Change listing data

##############################

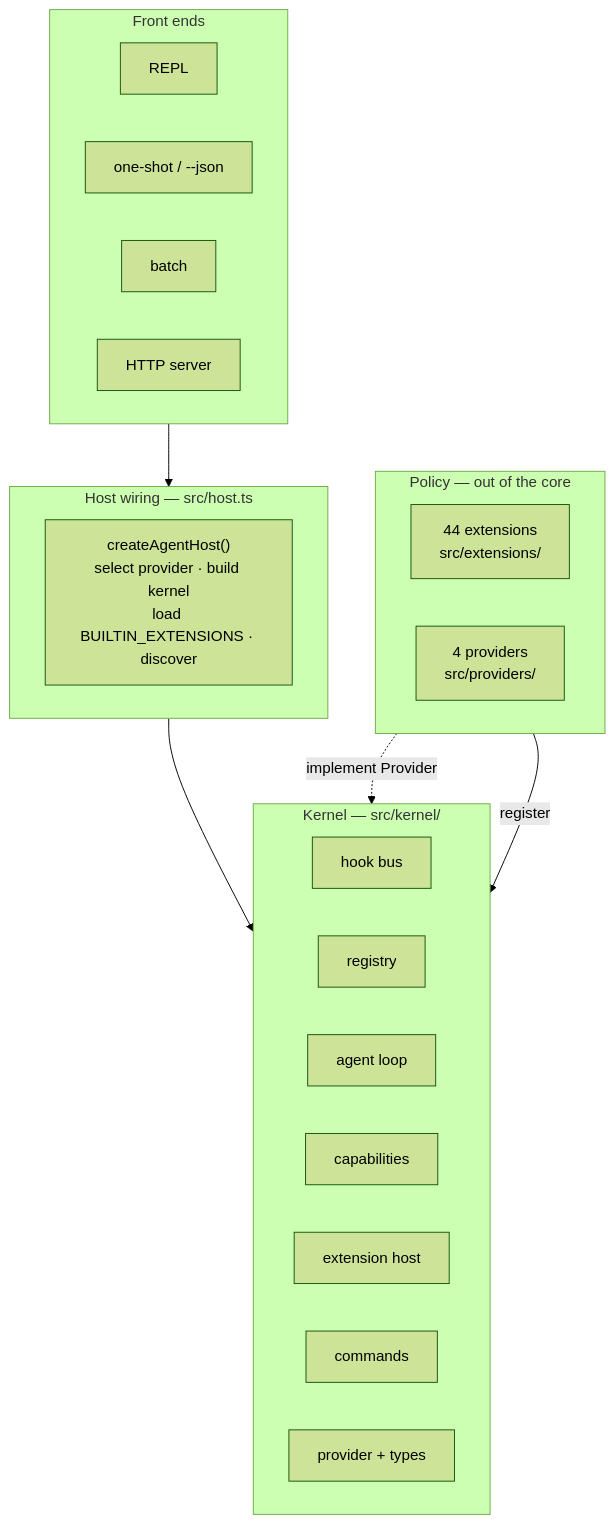
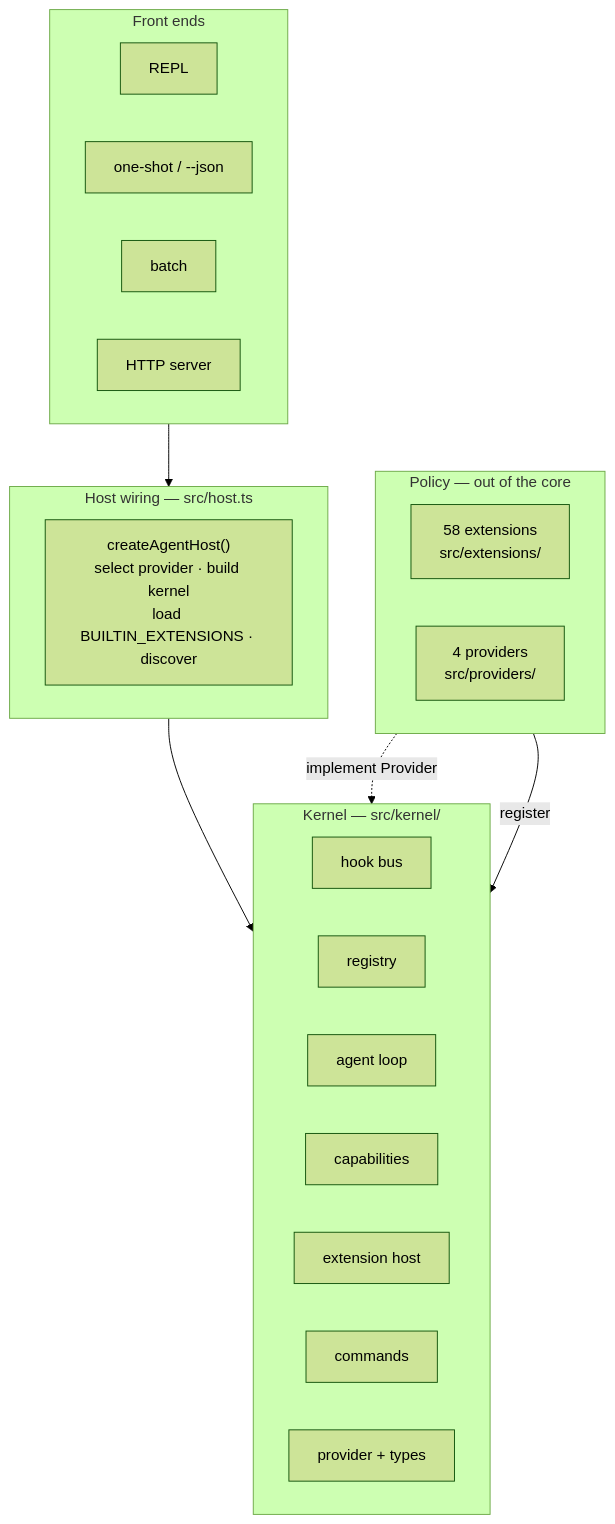
Before and after one commit to caohaotiantian/EAgent: the first of 10 diagrams in ARCHITECTURE.md, drawn with Mermaid (forest theme). The commit also changed other lines of this file and 10 other files, not shown here.

````diff
--- a/ARCHITECTURE.md
+++ b/ARCHITECTURE.md
@@ -27,32 +27,32 @@
 ```mermaid
 flowchart TB
     subgraph L4["Front ends"]
         direction LR
         REPL["REPL"]
         ONE["one-shot / --json"]
         BATCH["batch"]
         HTTP["HTTP server"]
     end
     subgraph L3["Host wiring — src/host.ts"]
         HOST["createAgentHost()<br/>select provider · build kernel<br/>load BUILTIN_EXTENSIONS · discover"]
     end
     subgraph L2["Kernel — src/kernel/"]
         direction LR
         HOOKS["hook bus"]
         REG["registry"]
         LOOP["agent loop"]
         CAPS["capabilities"]
         EXT["extension host"]
         CMD["commands"]
         TYPES["provider + types"]
     end
     subgraph L1["Policy — out of the core"]
         direction LR
-        EXTS["44 extensions<br/>src/extensions/"]
+        EXTS["58 extensions<br/>src/extensions/"]
         PROVS["4 providers<br/>src/providers/"]
     end
 
     L4 --> L3 --> L2
     EXTS -->|register| L2
     PROVS -.->|implement Provider| TYPES
 ```
````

##############################

◆ **Work item**
What you return must match the records exactly, apart from the images, which are omitted.

◆ **Solution to the exercise**
Before and after one commit to caohaotiantian/EAgent: the first of 10 diagrams in ARCHITECTURE.md, drawn with Mermaid (forest theme). The commit also changed other lines of this file and 10 other files, not shown here.

````diff
--- a/ARCHITECTURE.md
+++ b/ARCHITECTURE.md
@@ -27,32 +27,32 @@
 ```mermaid
 flowchart TB
     subgraph L4["Front ends"]
         direction LR
         REPL["REPL"]
         ONE["one-shot / --json"]
         BATCH["batch"]
         HTTP["HTTP server"]
     end
     subgraph L3["Host wiring — src/host.ts"]
         HOST["createAgentHost()<br/>select provider · build kernel<br/>load BUILTIN_EXTENSIONS · discover"]
     end
     subgraph L2["Kernel — src/kernel/"]
         direction LR
         HOOKS["hook bus"]
         REG["registry"]
         LOOP["agent loop"]
         CAPS["capabilities"]
         EXT["extension host"]
         CMD["commands"]
         TYPES["provider + types"]
     end
     subgraph L1["Policy — out of the core"]
         direction LR
-        EXTS["44 extensions<br/>src/extensions/"]
+        EXTS["58 extensions<br/>src/extensions/"]
         PROVS["4 providers<br/>src/providers/"]
     end
 
     L4 --> L3 --> L2
     EXTS -->|register| L2
     PROVS -.->|implement Provider| TYPES
 ```
````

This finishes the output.